To test this theory, researchers set up a series of experiments in which they had hundreds of participants look at photos of hands holding different objects: handguns, handsaws, power drills and caulking guns. (The hands matched one another in size and appearance.)
Participants were asked to look at the photos and estimate the size of the person holding each object and how muscular he was by choosing one of six body types.
In one round of the experiment involving 628 viewers, the researchers found that men whose hands held a .357-caliber handgun were thought to be almost 5 feet, 10 inches — more than 2 inches taller than men whose hands held a caulking gun.
Men with drills were also on the higher end of the height and strength scale — perhaps because of viewers' estimates of the strength it would take to hold a drill — but they were still judged to be about half an inch shorter than the gun toters.
To make sure the viewers were not simply judging based on the weight of the objects, the researchers ran another test using a paintbrush, a kitchen knife and a squirt gun. Even though for some reason the viewers associated the kitchen knife more with women and the paintbrush more with men, the kitchen knife still made the holder seem bigger and stronger than either the paintbrush or the squirt gun did.
On average, Fessler said, viewers thought gun wielders were 17% taller and stronger than those holding the caulking guns.
"I was a little surprised — I was kind of looking for the flaws in the study — but I think they did a pretty good job of convincing me they have a reasonable hypothesis," said Edward Hagen, a biological anthropologist at Washington State University Vancouver who was not involved in the study. "Have they convinced me that it's correct?
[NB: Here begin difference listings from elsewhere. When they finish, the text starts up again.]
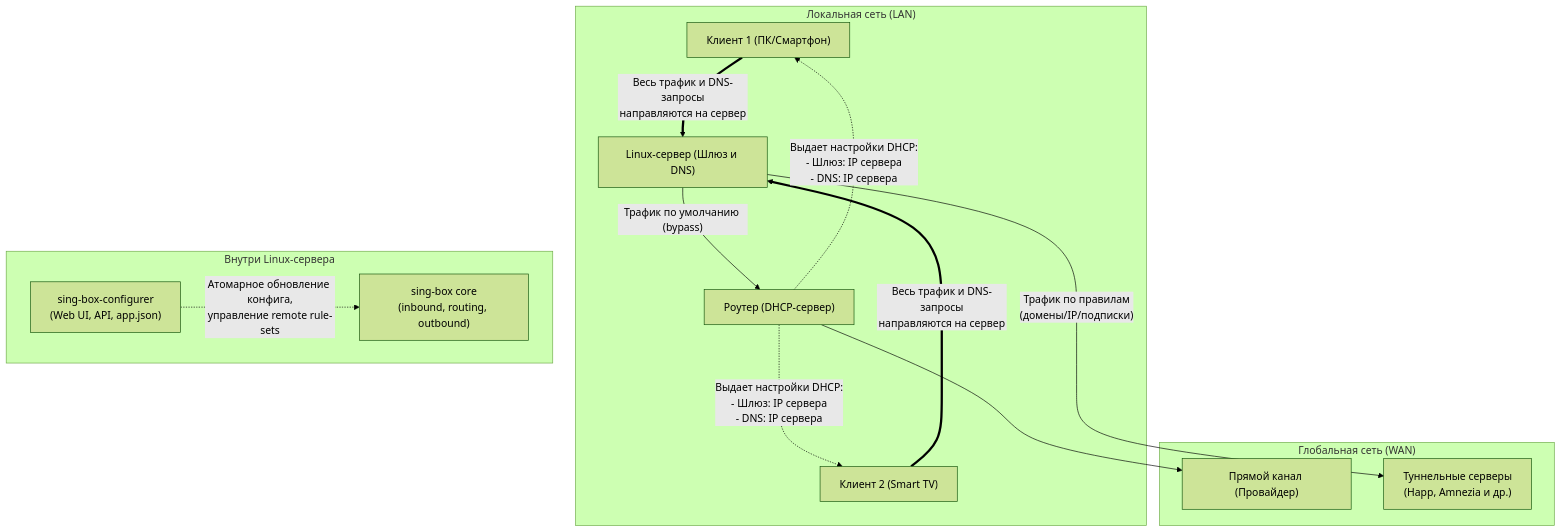
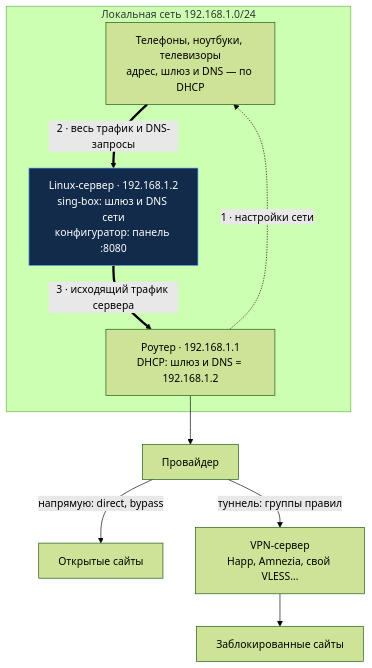
Before and after one commit to lanfix/sing-box-configurer: the first of 2 diagrams in docs/typical-use.md, drawn with Mermaid (forest theme). The commit also changed other lines of this file and 3 other files, not shown here.

````diff
--- a/docs/typical-use.md
+++ b/docs/typical-use.md
@@ -3,33 +13,24 @@
 ```mermaid
-graph TD
-  subgraph LAN ["Локальная сеть (LAN)"]
-    C1["Клиент 1 (ПК/Смартфон)"]
-    C2["Клиент 2 (Smart TV)"]
-    R["Роутер (DHCP-сервер)"]
-    S["Linux-сервер (Шлюз и DNS)"]
+flowchart TB
+    subgraph lan["Локальная сеть 192.168.1.0/24"]
+        clients["Телефоны, ноутбуки, телевизоры<br/>адрес, шлюз и DNS — по DHCP"]
+        server["Linux-сервер · 192.168.1.2<br/>sing-box: шлюз и DNS сети<br/>конфигуратор: панель :8080"]
+        router["Роутер · 192.168.1.1<br/>DHCP: шлюз и DNS = 192.168.1.2"]
+    end
 
-    R -. "Выдает настройки DHCP:\n- Шлюз: IP сервера\n- DNS: IP сервера" .-> C1
-    R -. "Выдает настройки DHCP:\n- Шлюз: IP сервера\n- DNS: IP сервера" .-> C2
+    isp["Провайдер"]
+    sites["Открытые сайты"]
+    vpn["VPN-сервер<br/>Happ, Amnezia, свой VLESS…"]
+    blocked["Заблокированные сайты"]
 
-    C1 ==>|"Весь трафик и DNS-запросы\nнаправляются на сервер"| S
-    C2 ==>|"Весь трафик и DNS-запросы\nнаправляются на сервер"| S
-  end
+    router -. "1 · настройки сети" .-> clients
+    clients == "2 · весь трафик и DNS-запросы" ==> server
+    server == "3 · исходящий трафик сервера" ==> router
+    router --> isp
+    isp -- "напрямую: direct, bypass" --> sites
+    isp -- "туннель: группы правил" --> vpn
+    vpn --> blocked
 
-  subgraph ServerCore ["Внутри Linux-сервера"]
-    CFG["sing-box-configurer\n(Web UI, API, app.json)"]
-    CORE["sing-box core\n(inbound, routing, outbound)"]
-
-    CFG -. "Атомарное обновление конфига,\nуправление remote rule-sets" .-> CORE
-  end
-
-  S ~~~ ServerCore
-
-  subgraph WAN ["Глобальная сеть (WAN)"]
-    ISP["Прямой канал (Провайдер)"]
-    TUN["Туннельные серверы\n(Happ, Amnezia и др.)"]
-  end
-
-  S -- "Трафик по умолчанию (bypass)" --> R
-  R --> ISP
-  S -- "Трафик по правилам\n(домены/IP/подписки)" --> TUN
+    classDef host fill:#132b4a,stroke:#58a6ff,color:#ffffff
+    class server host
 ```
````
No, but I think it's a good start."
Hagen suggested an additional way to test whether the threat from a weapon heightens the holder's apparent size and strength: See how large and strong a gun holder seems when the muzzle is pointed directly at viewers, compared with away from them.
He also said that further work in this area could be useful for law enforcement officers and soldiers needing to accurately size up threats in fast-moving situations.
"The more we understand human psychology with regards to human threats and threat assessment … the better we might be at training people in terms of making accurate assessments," Hagen said.